> Problem to work on
Copy out every line holding the string "fixedJetP" from the records below.

[Modification records]
Segment Open

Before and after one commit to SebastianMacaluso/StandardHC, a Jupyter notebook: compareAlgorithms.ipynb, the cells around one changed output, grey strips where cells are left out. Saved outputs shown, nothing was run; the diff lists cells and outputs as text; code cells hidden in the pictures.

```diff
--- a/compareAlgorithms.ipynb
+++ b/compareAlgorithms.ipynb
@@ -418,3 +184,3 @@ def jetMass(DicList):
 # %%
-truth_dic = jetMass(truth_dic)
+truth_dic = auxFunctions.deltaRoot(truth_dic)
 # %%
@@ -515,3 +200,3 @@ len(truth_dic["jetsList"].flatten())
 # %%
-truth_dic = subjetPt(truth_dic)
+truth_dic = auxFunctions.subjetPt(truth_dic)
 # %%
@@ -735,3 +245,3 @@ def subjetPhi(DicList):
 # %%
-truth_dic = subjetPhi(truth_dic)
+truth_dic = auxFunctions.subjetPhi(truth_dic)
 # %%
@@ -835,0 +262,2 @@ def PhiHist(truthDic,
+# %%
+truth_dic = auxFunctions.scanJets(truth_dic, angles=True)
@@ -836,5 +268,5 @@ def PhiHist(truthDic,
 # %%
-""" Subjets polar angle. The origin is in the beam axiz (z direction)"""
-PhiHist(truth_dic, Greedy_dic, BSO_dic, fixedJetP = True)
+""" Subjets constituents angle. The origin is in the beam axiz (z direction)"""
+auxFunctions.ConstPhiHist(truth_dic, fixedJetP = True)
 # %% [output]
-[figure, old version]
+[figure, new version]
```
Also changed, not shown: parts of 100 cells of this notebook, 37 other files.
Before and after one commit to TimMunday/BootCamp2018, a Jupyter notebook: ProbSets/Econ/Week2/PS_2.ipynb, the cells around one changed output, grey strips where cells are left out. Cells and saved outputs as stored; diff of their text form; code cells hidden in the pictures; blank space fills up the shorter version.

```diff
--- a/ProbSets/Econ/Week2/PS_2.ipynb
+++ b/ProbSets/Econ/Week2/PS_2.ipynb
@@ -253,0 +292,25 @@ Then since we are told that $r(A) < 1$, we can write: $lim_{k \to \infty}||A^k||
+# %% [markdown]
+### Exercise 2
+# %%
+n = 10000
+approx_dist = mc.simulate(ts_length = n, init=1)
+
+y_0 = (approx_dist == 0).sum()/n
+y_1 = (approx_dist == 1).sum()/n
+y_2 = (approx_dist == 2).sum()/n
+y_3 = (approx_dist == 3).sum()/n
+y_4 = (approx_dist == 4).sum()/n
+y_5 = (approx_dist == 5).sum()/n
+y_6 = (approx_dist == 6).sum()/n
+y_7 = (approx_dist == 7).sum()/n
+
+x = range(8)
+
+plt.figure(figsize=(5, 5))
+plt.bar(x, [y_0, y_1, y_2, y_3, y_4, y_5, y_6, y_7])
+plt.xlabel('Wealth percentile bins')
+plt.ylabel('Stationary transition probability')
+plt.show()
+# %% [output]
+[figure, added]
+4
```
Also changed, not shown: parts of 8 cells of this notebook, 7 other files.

Segment Closed

> Output for this exercise
-PhiHist(truth_dic, Greedy_dic, BSO_dic, fixedJetP = True)
+auxFunctions.ConstPhiHist(truth_dic, fixedJetP = True)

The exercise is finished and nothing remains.